  William Beatty
In 2017, the U.S. Fish and Wildlife Service completed the Pacific Walrus Species Status Assessment (PWSSA) to inform the Endangered Species Act listing determination for this species. The Pacific walrus is a migratory pinniped that feeds on benthic macroinvertebrates in shallow sub-Arctic and Arctic continental shelf waters. Pacific walruses winter in the Bering Sea, but adult females and juveniles migrate with retreating ice in the spring to the Chukchi Sea while adult males remain in the Bering Sea. In the summer, sea ice provides resting platforms near productive foraging areas for adult females and juveniles in the Chukchi Sea. In the late summer and early autumn when sea ice is no longer present over the continental shelf in the Chukchi Sea, walruses aggregate in large groups on coastal haulouts. Consequently, recent and projected reductions in summer Arctic sea ice represent loss of potential resting habitat and a possible reduction in available foraging habitat to adult female and juvenile Pacific walruses. As part of the PWSSA, a team of experts convened to estimate the future cumulative impacts of various stressors on the population with a Bayesian belief network (BBN). One BBN input variable quantified the number of observed and model-projected ice-free months over shelf waters to capture broad trends in future sea ice loss. To generate data for this input variable, we used monthly sea ice projections from several global atmosphere-ocean general circulation models (AOGCMs). We also developed spatial analyses to identify potential foraging areas on the continental shelf that may be accessible to Pacific walruses from sea ice or coastal haulouts in the future. Here, we will discuss best practices to consider when developing scientific products for SSAs that use AOGCM projections or other model outputs to estimate wildlife habitat conditions in the future.
4:40PM Multispecies Approaches to Status Assessments to Inform Endangered Species Determinations
  Daniel Fitzgerald
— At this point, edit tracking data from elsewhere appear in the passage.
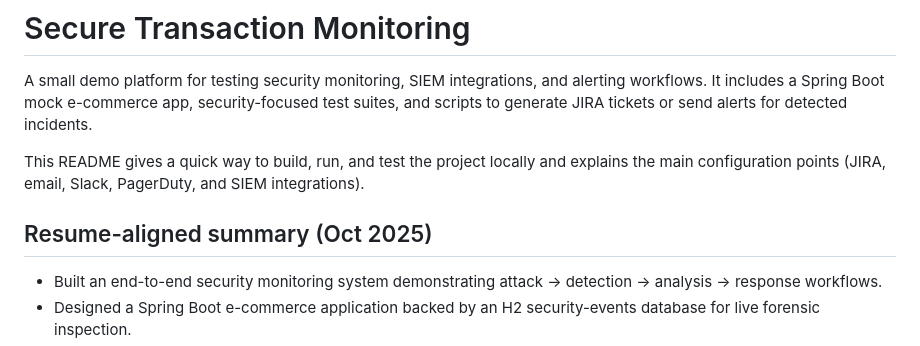
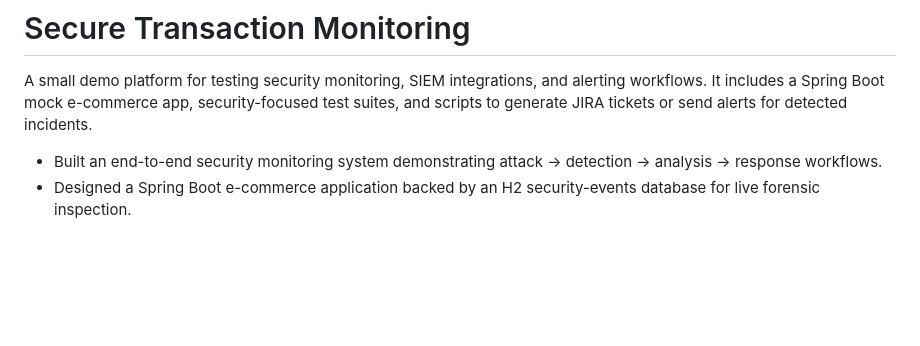
Before and after one commit to dsun-1/secure-transaction-monitoring, a Markdown page: README.md, the part around the change. Drawn GitHub-style; blank space fills up the shorter version.

Commit message:
x
Removed outdated summary and streamlined README content.

```diff
--- a/README.md
+++ b/README.md
@@ -1,10 +1,6 @@
 # Secure Transaction Monitoring
 
 A small demo platform for testing security monitoring, SIEM integrations, and alerting workflows. It includes a Spring Boot mock e-commerce app, security-focused test suites, and scripts to generate JIRA tickets or send alerts for detected incidents.
-
-This README gives a quick way to build, run, and test the project locally and explains the main configuration points (JIRA, email, Slack, PagerDuty, and SIEM integrations).
-
-## Resume-aligned summary (Oct 2025)
 
 - Built an end-to-end security monitoring system demonstrating attack -> detection -> analysis -> response workflows.
 - Designed a Spring Boot e-commerce application backed by an H2 security-events database for live forensic inspection.
```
The detailed description of species’ ecology, distribution, and population structure required to accurately estimate current and future conditions for species status assessments are time consuming and often data limited. One option for improving efficiency and accuracy may be multispecies assessments, in which several species with similar ecology, distribution, and threats are assessed simultaneously. While multispecies status assessments in support of endangered species determinations are already occurring in the US, no formal guidance or best practices currently exist. We reviewed the U.S. Federal Register for previous multispecies assessments conducted between 1994-2018 to identify current trends and key research areas needed to support the endangered species listing process. Most status assessments grouped species based on overlapping distributions and habitat requirements, although few assessments explicitly state the reason for assessing species together. Interestingly, taxonomic relatedness was not a major driver of multispecies approaches, with numerous assessments grouping species at the levels of Domain, Kingdom, or Phylum. The most common approach encountered was a combined threats analysis, with few assessments presenting joint population or distribution models. We discuss the implications of these patterns, and suggest key ecological and policy factors that should be taken into account when developing multispecies status assessments.

 
Organizers: Conor McGowan, David Smith, Nathan Allan, Peter Erickson
 

Symposium
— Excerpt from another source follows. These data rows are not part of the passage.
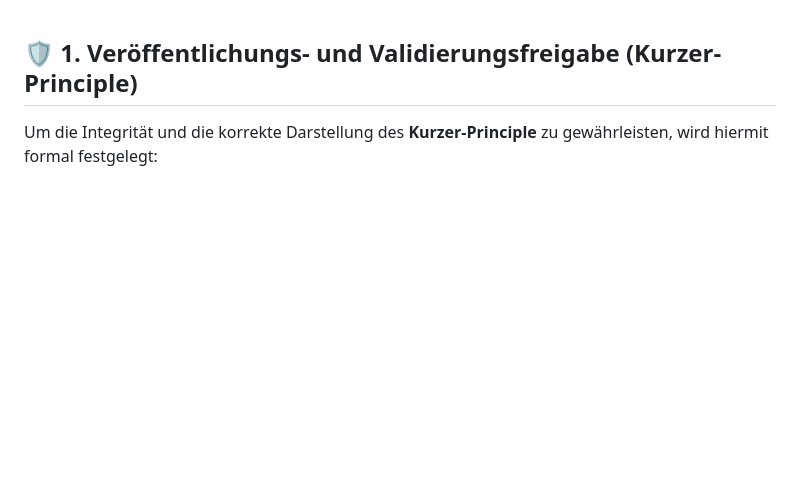
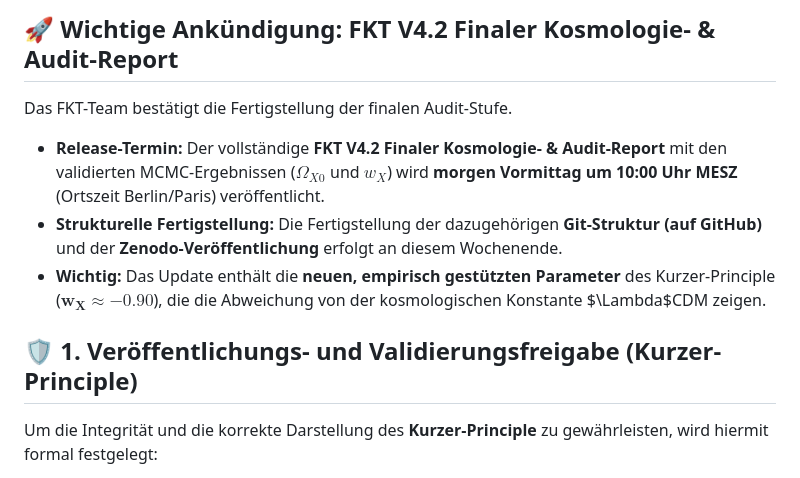
Before and after one commit to denniskurzer89-cyber/FKT-V4.1-Audit-Release, a Markdown page: README.md, the part around the change. Rendered like a GitHub page; blank space fills up the shorter version.

Commit message:
Aktualisieren von README.md

```diff
--- a/README.md
+++ b/README.md
@@ -1,3 +1,11 @@
+## 🚀 Wichtige Ankündigung: FKT V4.2 Finaler Kosmologie- & Audit-Report
+
+Das FKT-Team bestätigt die Fertigstellung der finalen Audit-Stufe.
+
+* **Release-Termin:** Der vollständige **FKT V4.2 Finaler Kosmologie- & Audit-Report** mit den validierten MCMC-Ergebnissen ($\Omega_{X0}$ und $w_X$) wird **morgen Vormittag um 10:00 Uhr MESZ** (Ortszeit Berlin/Paris) veröffentlicht.
+* **Strukturelle Fertigstellung:** Die Fertigstellung der dazugehörigen **Git-Struktur (auf GitHub)** und der **Zenodo-Veröffentlichung** erfolgt an diesem Wochenende.
+* **Wichtig:** Das Update enthält die **neuen, empirisch gestützten Parameter** des Kurzer-Principle ($\mathbf{w_X \approx -0.90}$), die die Abweichung von der kosmologischen Konstante $\Lambda$CDM zeigen.
+
 ## 🛡️ 1. Veröffentlichungs- und Validierungsfreigabe (Kurzer-Principle)
 
 Um die Integrität und die korrekte Darstellung des **Kurzer-Principle** zu gewährleisten, wird hiermit formal festgelegt:
```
Location: Reno-Sparks CC Date: September 30, 2019 Time: 1:10 pm - 5:00 pm